-- The problem --
Please repeat the entries word for word and keep the images out.

Data records: Begin

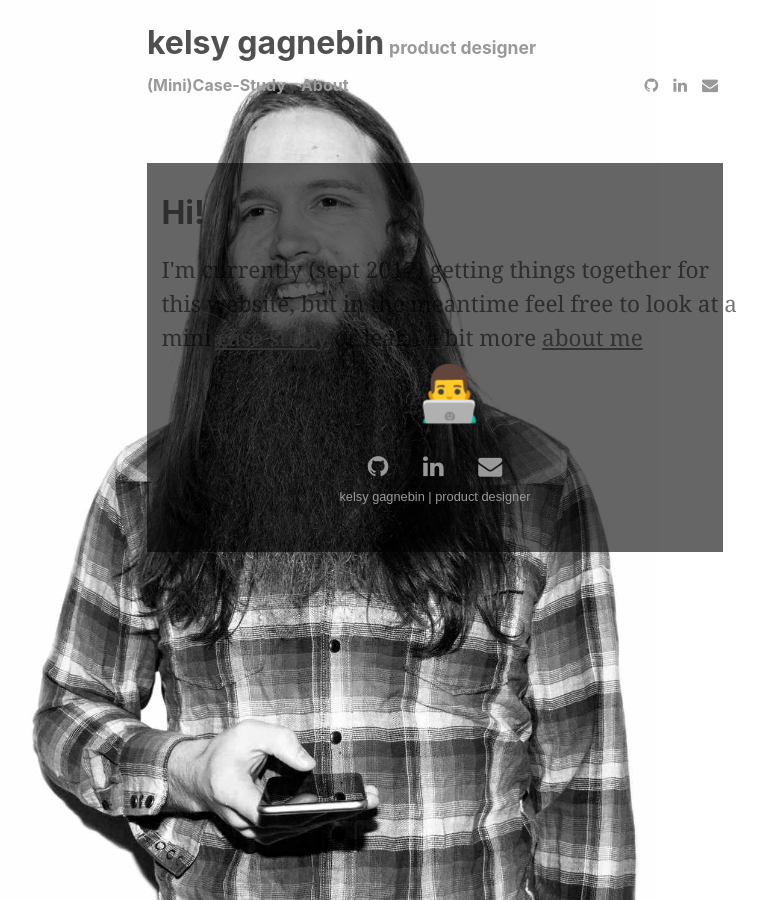
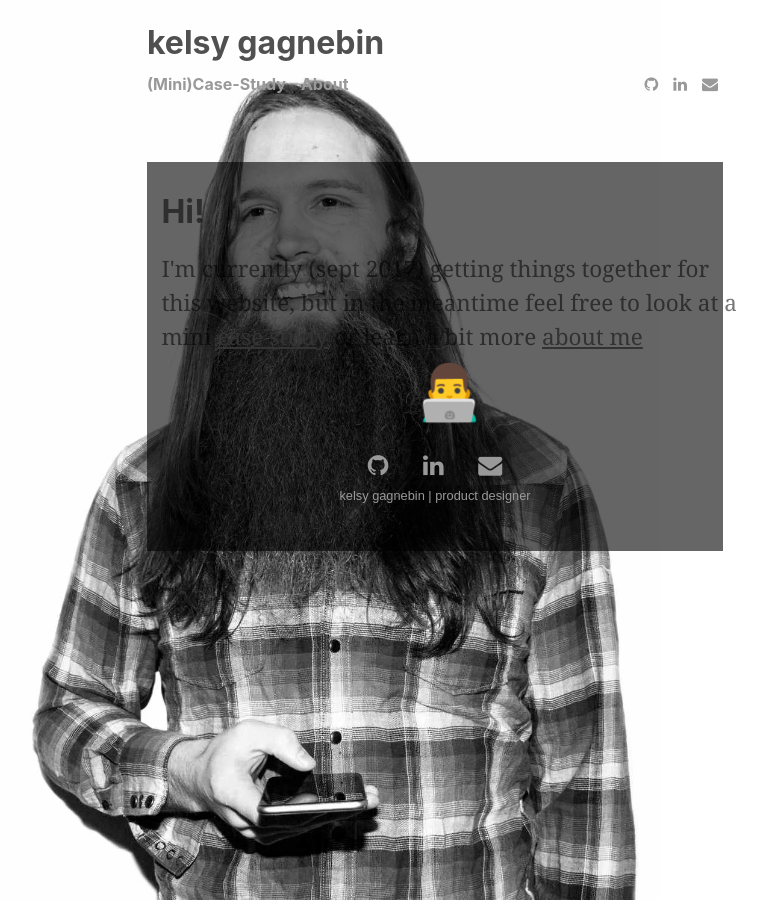
Before and after one commit to kelsymichael/kelsymichael.github.io, a Jekyll site: the page built from index.html, in a window 1280 px wide. Shown: the whole page, without its empty margins (205-971 px from the left). Built offline with Jekyll 4.4.1, drawn with Linux system fonts in a browser that asks for light colours; nearby versions of some CDN libraries; the list of posts is cut into pages by our own code.

Commit message:
Remove subtitle

```diff
--- a/_includes/header.html
+++ b/_includes/header.html
@@ -1,7 +1,6 @@
 <header class="masthead">
   <h3 class="masthead-title">
     <a href="{{ site.github.url }}/">{{ site.data.settings.title }}</a>
-    <small class="masthead-subtitle">{{ site.data.settings.tagline }}</small>
     {% include menu.html %}
   </h3>
 </header>
```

Data records: End

-- Response --
Before and after one commit to kelsymichael/kelsymichael.github.io, a Jekyll site: the page built from index.html, in a window 1280 px wide. Shown: the whole page, without its empty margins (205-971 px from the left). Built offline with Jekyll 4.4.1, drawn with Linux system fonts in a browser that asks for light colours; nearby versions of some CDN libraries; the list of posts is cut into pages by our own code.

Commit message:
Remove subtitle

```diff
--- a/_includes/header.html
+++ b/_includes/header.html
@@ -1,7 +1,6 @@
 <header class="masthead">
   <h3 class="masthead-title">
     <a href="{{ site.github.url }}/">{{ site.data.settings.title }}</a>
-    <small class="masthead-subtitle">{{ site.data.settings.tagline }}</small>
     {% include menu.html %}
   </h3>
 </header>
```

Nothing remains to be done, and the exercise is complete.